Terming the political situation on the “sensitive border” state as “chronic and chaotic”, Rajkhowa’s counsel said, “the speaker (Nabam Rebia) was under the clout and was hand-in-glove with the chief minister (Nabam Tuki).
“The governor apprehended that the biased Speaker would act in support of the chief minister…It was not justified to wait till January 14 this year, so he advanced the session to December 16. This was done for the public cause and in their interest. What was wrong in that?”
A five-judge constitution bench headed by Justice J S Khehar reiterated its objection, saying the governor may advance assembly session but he cannot take away “discretion of the House” to “discuss, debate and decide” any issue.
“There are two aspects to it, that is whether the resolution (to remove the speaker) is debated upon and decided is upto his discretion or the discretion of the House. How can you (Governor) ask them to deal it as the first agenda?… Who is he to say this. Therefore, by saying so, he has taken away discretion of the House,” the bench, also comprising Justices Dipak Misra, M B Lokur, P C Ghose and N V Ramana, said.
It also said that the governor cannot act on mere apprehension and has to apply his “intellect” so that the “sanctity of democracy remains”.
“The governor cannot act on mere apprehension.
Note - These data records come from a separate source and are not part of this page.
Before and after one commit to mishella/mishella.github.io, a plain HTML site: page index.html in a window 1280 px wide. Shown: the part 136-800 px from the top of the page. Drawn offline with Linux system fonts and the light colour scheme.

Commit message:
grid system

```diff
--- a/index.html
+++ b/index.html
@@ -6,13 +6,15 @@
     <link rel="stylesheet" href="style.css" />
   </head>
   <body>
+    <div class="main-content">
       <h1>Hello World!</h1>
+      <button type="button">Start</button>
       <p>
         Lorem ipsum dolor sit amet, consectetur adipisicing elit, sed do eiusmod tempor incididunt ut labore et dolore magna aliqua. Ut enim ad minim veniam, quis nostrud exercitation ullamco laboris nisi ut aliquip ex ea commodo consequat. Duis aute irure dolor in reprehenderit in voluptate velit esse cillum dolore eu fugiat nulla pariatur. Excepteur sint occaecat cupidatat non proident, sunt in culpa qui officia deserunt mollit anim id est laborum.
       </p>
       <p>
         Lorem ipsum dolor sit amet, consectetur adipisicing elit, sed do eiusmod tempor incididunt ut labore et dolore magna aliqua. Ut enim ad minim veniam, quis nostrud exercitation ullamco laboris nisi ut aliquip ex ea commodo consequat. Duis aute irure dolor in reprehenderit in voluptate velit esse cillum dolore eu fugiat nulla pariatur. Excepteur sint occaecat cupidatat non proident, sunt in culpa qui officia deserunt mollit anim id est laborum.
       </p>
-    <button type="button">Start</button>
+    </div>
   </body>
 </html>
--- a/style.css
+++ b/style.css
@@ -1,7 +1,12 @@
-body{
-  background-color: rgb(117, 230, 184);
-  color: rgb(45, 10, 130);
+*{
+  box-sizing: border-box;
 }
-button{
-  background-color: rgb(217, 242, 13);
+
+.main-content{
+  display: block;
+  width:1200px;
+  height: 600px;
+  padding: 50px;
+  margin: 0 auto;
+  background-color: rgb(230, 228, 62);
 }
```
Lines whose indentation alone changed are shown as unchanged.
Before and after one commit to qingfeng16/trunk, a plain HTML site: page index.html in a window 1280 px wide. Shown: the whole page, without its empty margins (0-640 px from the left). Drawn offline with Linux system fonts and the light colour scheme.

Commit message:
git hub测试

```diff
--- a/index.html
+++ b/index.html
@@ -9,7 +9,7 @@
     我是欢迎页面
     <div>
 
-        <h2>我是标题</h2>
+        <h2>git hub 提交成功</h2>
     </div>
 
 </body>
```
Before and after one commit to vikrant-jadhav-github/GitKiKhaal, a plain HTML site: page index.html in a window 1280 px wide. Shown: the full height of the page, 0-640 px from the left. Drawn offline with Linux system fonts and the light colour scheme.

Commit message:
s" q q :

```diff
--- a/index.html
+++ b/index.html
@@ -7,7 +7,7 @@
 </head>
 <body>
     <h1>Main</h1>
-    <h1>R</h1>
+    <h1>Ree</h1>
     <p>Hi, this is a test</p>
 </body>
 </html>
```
He has the right to play under the Constitution, as constitutional discipline warrants that the sanctity of democracy remains,” it said.
Senior advocate T R Andhyarujina, appearing for Rajkhowa, began the arguments by referring to the sequence of events and alleged “arm-twisting tactics” adopted by the Tuki government in its attempt to rein in 21 revolting MLAs and said there was little scope for judicial review of the discretionary decisions taken by him.
The bench, examining constitutional schemes on the scope of discretionary powers of the governor and his actions to advance the assembly session, also said, “not only the governor but any prudent man will apply his intellect before acting on a complaint or an apprehension.”